▶ What is needed
Please copy each line of the records below that holds the word "index".

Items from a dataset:
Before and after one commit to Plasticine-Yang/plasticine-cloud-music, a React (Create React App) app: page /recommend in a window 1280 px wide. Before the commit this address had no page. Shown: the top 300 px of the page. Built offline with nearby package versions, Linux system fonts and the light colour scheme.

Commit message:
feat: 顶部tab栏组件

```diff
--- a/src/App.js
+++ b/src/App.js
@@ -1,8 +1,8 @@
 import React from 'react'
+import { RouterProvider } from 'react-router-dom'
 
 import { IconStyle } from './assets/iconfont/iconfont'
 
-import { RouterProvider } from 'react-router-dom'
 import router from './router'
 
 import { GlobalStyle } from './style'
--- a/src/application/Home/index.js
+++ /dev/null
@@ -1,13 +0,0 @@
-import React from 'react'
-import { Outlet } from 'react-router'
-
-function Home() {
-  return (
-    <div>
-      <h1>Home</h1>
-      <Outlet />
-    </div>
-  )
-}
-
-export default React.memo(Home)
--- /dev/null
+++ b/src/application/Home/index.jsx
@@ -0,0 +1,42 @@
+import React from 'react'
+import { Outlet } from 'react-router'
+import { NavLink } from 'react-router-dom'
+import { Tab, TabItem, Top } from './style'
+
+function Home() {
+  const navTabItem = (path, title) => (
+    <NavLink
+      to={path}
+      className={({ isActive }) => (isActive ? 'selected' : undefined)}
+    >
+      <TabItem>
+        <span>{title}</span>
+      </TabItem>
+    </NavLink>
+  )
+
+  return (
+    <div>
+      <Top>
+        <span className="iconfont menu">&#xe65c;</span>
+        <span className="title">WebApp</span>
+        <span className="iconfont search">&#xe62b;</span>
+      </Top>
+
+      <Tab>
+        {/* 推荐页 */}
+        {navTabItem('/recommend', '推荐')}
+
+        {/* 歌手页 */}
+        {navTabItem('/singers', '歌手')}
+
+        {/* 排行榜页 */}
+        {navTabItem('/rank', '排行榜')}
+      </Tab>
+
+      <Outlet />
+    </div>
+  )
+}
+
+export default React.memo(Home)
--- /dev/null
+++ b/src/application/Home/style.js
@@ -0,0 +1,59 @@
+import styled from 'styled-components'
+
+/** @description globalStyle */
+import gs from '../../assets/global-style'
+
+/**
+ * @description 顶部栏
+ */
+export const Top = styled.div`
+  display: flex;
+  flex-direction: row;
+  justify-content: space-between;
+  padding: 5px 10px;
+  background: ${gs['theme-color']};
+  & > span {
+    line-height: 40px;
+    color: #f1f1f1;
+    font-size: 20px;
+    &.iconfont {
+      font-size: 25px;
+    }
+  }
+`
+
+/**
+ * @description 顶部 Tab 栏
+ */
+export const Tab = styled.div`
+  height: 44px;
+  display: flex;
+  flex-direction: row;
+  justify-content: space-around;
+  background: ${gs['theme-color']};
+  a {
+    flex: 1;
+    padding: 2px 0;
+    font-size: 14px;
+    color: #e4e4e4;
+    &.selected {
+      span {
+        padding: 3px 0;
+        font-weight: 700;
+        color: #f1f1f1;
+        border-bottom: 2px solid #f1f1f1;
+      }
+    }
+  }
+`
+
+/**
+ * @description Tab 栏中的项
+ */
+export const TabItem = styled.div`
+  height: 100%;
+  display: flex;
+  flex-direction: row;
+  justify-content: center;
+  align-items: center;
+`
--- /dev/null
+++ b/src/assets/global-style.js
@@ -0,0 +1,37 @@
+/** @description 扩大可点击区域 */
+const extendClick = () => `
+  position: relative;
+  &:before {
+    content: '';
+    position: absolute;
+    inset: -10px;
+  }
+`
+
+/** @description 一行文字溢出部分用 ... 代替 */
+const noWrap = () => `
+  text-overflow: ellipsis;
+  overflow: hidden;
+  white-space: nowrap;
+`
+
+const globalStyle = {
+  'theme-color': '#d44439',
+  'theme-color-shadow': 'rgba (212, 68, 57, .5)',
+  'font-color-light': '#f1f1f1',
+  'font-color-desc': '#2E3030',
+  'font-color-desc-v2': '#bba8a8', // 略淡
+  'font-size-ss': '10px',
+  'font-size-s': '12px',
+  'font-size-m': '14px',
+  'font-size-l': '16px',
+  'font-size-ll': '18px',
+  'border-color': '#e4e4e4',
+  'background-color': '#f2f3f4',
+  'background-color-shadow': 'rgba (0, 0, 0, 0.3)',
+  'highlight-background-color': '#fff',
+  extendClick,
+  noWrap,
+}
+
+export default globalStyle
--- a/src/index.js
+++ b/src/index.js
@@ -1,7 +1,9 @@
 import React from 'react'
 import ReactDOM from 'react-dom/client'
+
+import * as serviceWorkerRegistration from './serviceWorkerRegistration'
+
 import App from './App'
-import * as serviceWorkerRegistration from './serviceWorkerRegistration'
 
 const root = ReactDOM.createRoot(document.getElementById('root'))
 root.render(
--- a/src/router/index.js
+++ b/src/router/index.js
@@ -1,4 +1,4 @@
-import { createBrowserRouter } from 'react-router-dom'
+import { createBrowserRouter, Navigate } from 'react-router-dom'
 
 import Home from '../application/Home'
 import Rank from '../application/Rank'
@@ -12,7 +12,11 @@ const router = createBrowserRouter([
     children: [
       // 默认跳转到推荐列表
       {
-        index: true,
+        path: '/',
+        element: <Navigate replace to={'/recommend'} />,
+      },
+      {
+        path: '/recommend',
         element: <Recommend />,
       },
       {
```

▶ Solution
--- a/src/application/Home/index.js
+++ b/src/application/Home/index.jsx
--- a/src/index.js
+++ b/src/index.js
--- a/src/router/index.js
+++ b/src/router/index.js
-        index: true,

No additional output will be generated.